YOUR ASSIGNMENT:
Below are some records. Say how many of their lines include the string "GROCERIES", giving only the number.

RECORDS FOR THE TASK:
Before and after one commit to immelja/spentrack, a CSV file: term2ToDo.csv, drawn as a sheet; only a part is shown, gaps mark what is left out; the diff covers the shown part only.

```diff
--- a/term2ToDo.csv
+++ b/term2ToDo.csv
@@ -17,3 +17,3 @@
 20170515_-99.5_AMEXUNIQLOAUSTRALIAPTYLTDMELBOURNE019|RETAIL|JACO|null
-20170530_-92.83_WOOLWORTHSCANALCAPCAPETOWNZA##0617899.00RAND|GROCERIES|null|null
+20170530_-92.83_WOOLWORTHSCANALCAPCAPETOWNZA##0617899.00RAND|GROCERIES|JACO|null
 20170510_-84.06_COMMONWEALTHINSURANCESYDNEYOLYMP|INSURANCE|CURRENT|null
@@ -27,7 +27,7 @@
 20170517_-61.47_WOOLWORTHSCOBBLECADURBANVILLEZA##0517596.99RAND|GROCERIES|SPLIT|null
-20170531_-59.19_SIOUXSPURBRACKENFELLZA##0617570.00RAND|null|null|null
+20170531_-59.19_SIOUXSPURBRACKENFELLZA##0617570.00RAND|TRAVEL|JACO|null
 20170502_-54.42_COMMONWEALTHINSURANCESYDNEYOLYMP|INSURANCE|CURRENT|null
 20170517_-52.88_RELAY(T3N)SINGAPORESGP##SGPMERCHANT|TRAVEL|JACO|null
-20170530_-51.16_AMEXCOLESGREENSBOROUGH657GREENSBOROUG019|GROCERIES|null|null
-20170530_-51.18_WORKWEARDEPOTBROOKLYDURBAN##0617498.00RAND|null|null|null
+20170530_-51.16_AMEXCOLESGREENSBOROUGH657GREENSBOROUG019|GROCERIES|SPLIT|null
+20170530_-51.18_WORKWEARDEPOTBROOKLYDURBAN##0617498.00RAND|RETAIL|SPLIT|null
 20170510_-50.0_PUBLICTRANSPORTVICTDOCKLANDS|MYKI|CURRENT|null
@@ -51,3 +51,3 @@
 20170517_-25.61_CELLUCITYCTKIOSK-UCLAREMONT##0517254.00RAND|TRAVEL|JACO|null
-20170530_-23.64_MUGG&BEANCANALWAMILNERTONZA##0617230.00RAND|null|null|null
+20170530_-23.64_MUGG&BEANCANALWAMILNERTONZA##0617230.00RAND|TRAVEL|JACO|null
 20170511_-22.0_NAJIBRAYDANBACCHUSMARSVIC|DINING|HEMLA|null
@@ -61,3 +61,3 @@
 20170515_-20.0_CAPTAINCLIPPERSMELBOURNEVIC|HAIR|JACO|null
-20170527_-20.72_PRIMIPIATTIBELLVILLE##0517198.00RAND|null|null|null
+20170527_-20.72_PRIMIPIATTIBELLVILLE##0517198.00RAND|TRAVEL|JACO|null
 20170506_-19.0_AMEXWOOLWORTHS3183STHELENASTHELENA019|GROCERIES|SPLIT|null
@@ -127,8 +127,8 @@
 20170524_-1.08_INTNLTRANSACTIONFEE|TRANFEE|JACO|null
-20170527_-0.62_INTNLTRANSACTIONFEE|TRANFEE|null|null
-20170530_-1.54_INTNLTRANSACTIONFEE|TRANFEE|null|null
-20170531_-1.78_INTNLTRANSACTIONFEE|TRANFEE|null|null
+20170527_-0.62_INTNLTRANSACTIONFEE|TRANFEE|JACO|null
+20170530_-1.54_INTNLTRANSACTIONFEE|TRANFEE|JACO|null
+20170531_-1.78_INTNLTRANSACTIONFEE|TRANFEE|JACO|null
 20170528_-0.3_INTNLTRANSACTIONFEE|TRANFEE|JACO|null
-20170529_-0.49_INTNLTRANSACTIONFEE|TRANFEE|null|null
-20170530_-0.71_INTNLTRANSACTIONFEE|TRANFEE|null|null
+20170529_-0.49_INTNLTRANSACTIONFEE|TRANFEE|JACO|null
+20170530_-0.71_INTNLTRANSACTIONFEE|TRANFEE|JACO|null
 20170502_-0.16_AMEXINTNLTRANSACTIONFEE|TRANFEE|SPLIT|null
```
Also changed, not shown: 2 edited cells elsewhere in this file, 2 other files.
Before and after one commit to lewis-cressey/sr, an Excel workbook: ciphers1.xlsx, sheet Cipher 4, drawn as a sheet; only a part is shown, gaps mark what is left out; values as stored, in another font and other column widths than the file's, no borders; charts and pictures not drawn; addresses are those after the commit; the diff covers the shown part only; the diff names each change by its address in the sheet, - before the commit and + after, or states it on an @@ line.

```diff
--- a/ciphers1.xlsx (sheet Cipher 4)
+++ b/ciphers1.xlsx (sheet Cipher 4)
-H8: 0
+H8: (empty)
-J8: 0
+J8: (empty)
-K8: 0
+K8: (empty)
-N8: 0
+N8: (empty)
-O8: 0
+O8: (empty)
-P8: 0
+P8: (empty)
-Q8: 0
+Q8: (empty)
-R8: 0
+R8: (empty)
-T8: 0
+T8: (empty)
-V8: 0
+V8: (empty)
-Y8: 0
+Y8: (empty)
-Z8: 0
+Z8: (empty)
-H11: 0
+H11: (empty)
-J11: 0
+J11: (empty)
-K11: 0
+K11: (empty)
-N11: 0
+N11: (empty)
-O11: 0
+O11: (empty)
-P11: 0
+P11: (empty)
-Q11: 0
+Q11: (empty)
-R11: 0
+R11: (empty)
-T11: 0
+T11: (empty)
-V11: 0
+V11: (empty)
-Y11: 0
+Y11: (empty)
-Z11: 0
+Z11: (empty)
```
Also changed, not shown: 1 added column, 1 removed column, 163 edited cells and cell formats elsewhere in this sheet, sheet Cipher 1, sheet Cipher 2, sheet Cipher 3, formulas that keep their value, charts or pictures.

THE ANSWER:
6